#### Task goal:
Your task is to find every line in the records that holds the string "with" and copy it.

*** Block opens ***

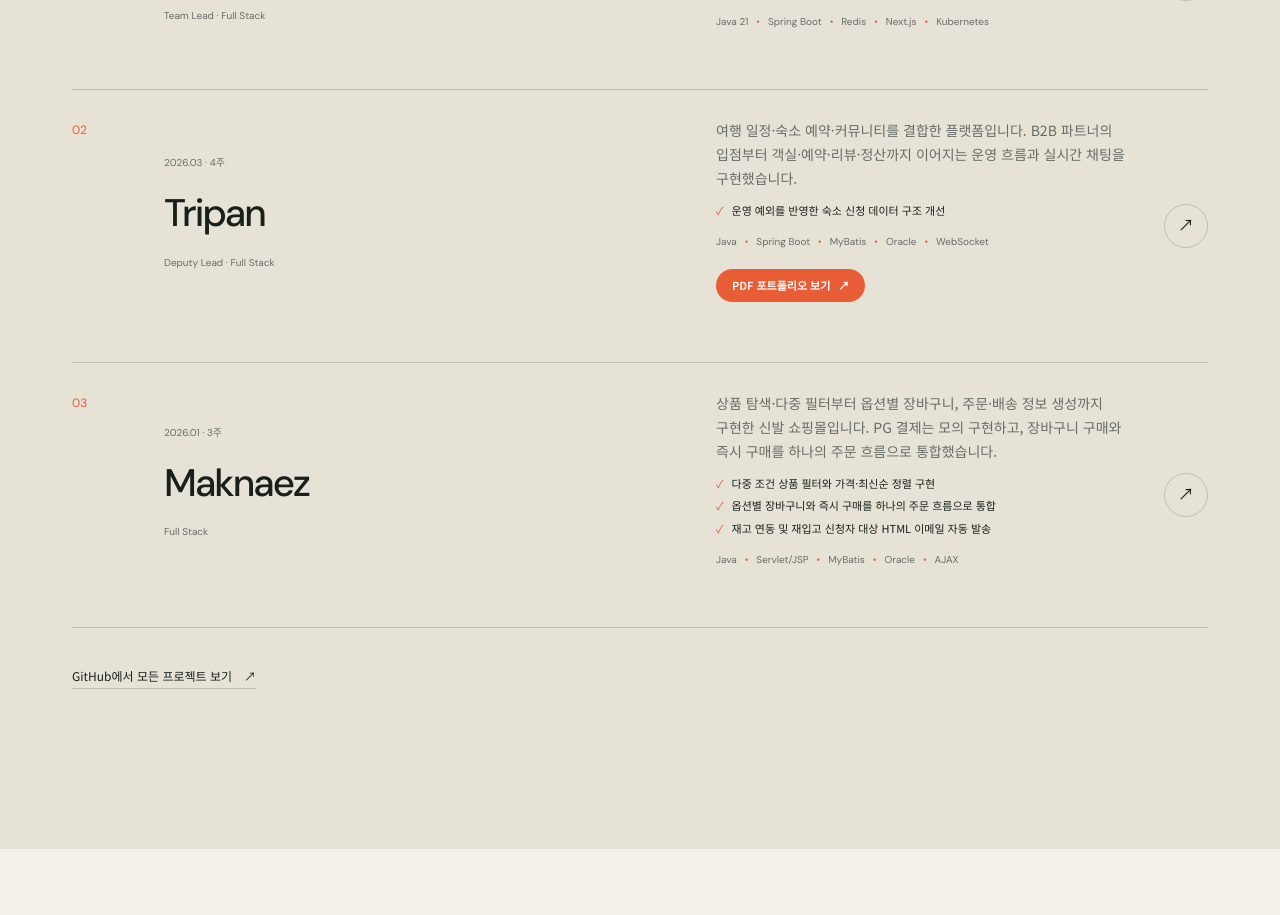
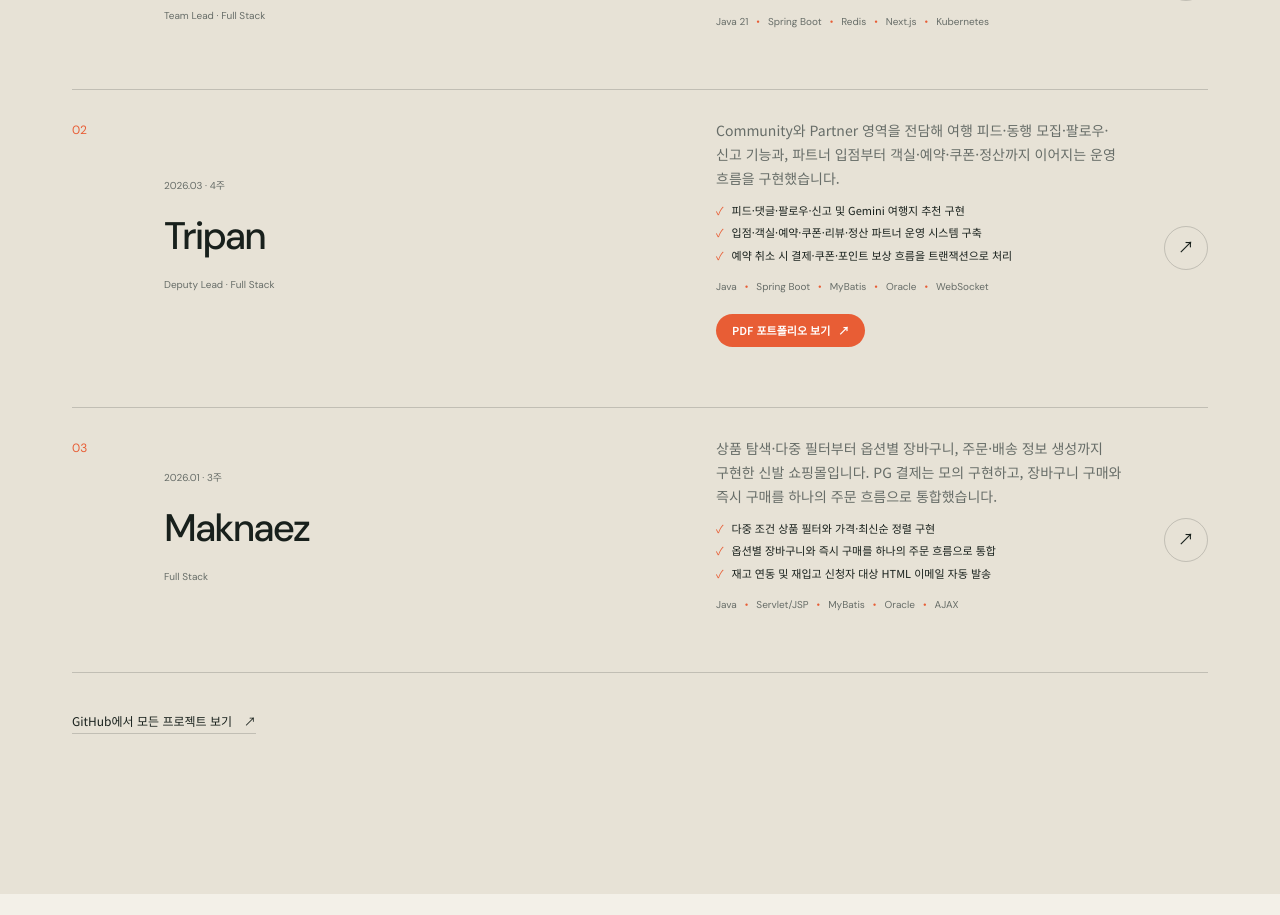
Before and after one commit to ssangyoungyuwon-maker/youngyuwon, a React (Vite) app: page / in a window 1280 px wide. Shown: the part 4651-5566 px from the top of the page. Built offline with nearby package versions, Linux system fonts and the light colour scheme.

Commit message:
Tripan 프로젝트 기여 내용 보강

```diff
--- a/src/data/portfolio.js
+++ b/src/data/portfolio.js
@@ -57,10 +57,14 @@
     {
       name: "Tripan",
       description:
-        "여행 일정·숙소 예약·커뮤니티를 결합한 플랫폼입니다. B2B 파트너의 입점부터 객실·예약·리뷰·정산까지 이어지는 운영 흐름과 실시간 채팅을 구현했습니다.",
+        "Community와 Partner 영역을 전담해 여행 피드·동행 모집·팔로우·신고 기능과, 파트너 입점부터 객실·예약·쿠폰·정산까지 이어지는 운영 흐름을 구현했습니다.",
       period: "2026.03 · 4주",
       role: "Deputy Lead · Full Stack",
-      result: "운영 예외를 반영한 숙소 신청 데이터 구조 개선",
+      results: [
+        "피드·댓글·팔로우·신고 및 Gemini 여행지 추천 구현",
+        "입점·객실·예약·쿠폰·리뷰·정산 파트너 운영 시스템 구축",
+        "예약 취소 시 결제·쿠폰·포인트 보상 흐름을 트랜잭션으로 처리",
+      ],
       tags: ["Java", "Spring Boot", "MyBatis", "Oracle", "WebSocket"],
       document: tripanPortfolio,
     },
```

*** Block closes ***
*** Block opens ***

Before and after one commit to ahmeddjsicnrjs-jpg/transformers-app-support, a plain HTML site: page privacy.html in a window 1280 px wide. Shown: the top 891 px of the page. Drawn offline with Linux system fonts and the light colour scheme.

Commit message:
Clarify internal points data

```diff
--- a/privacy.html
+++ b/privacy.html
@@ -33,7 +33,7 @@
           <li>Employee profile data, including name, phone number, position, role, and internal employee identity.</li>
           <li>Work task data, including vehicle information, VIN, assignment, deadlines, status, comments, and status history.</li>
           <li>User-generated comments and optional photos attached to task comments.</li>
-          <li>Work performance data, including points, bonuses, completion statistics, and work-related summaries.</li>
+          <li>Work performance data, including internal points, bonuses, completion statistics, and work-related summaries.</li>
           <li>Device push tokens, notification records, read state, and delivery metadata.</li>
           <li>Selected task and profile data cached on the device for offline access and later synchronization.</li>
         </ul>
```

*** Block closes ***
*** Block opens ***

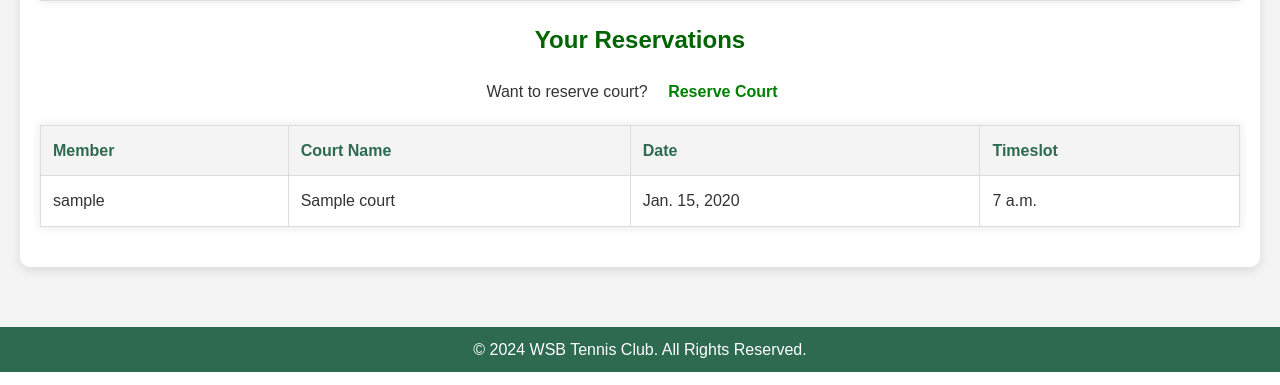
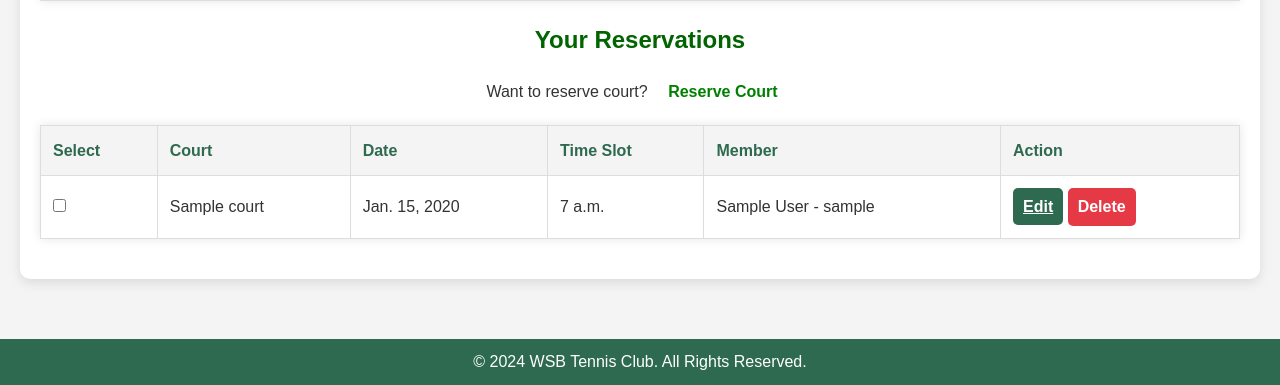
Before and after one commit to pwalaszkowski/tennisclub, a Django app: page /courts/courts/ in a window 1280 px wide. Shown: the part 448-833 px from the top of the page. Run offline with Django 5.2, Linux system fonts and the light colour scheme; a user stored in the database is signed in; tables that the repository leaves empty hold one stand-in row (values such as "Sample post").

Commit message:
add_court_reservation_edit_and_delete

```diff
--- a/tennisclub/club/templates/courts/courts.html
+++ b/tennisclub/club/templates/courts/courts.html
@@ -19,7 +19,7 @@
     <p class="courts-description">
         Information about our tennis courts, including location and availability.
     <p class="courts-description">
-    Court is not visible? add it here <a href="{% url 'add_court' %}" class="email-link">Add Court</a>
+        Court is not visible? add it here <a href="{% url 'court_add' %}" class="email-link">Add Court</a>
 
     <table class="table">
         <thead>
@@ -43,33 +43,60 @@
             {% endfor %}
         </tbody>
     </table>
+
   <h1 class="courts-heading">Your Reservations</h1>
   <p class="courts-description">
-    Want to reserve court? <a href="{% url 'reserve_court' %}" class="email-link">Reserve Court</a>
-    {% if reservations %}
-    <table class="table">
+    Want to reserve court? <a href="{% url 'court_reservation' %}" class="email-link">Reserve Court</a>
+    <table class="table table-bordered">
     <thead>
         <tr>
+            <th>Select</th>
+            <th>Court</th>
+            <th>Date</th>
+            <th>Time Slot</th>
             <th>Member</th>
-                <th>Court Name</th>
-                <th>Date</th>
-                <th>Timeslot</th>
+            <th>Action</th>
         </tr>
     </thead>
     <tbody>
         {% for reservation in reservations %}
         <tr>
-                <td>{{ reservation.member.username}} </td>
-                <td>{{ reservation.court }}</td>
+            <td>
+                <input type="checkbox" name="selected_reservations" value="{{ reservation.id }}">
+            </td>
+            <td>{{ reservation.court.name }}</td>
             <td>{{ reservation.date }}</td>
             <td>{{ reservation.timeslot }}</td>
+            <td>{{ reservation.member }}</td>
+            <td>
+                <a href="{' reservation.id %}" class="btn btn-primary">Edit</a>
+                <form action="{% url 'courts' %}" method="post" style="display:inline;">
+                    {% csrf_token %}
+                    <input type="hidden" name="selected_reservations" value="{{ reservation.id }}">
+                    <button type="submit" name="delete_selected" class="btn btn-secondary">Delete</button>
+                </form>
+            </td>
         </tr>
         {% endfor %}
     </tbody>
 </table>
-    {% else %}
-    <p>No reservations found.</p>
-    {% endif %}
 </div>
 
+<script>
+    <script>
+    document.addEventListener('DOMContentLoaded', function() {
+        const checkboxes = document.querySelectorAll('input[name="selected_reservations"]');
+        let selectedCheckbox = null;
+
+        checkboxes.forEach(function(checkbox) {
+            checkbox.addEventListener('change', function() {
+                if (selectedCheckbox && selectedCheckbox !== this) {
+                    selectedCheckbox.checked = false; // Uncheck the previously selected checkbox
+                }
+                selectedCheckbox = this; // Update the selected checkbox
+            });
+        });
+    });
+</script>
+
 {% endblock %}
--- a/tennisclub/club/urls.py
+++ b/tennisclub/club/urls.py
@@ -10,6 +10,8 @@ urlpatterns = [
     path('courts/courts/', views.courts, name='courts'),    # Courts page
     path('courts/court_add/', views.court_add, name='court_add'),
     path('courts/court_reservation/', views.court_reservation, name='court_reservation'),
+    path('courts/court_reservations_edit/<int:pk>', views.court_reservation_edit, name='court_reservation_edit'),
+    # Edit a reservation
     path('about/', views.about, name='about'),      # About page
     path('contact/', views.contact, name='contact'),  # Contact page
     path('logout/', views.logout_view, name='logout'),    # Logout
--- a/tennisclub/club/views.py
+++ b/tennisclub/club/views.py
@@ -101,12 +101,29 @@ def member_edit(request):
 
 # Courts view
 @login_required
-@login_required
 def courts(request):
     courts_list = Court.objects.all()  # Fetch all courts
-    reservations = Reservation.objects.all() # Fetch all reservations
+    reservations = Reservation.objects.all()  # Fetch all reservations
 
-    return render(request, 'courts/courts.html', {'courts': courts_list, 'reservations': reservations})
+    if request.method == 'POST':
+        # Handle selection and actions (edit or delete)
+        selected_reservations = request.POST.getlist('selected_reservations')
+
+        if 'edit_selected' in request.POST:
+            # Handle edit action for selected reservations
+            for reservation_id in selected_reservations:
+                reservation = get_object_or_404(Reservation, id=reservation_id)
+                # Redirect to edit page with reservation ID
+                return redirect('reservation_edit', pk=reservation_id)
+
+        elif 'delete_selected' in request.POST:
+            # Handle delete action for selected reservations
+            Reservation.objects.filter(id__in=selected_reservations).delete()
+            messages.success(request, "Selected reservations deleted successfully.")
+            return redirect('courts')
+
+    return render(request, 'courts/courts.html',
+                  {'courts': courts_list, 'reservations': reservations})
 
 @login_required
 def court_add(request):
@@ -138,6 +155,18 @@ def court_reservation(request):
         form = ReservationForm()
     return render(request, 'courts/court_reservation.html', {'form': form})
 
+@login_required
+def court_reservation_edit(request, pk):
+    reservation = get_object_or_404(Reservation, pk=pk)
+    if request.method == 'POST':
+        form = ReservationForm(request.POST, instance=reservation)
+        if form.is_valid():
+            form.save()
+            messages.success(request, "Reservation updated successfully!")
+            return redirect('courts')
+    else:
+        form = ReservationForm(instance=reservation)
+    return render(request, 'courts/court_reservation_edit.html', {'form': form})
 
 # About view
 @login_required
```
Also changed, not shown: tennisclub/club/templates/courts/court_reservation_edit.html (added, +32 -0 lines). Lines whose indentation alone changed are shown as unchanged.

*** Block closes ***

#### Exercise response:
Before and after one commit to ssangyoungyuwon-maker/youngyuwon, a React (Vite) app: page / in a window 1280 px wide. Shown: the part 4651-5566 px from the top of the page. Built offline with nearby package versions, Linux system fonts and the light colour scheme.
Before and after one commit to ahmeddjsicnrjs-jpg/transformers-app-support, a plain HTML site: page privacy.html in a window 1280 px wide. Shown: the top 891 px of the page. Drawn offline with Linux system fonts and the light colour scheme.
Before and after one commit to pwalaszkowski/tennisclub, a Django app: page /courts/courts/ in a window 1280 px wide. Shown: the part 448-833 px from the top of the page. Run offline with Django 5.2, Linux system fonts and the light colour scheme; a user stored in the database is signed in; tables that the repository leaves empty hold one stand-in row (values such as "Sample post").
+                # Redirect to edit page with reservation ID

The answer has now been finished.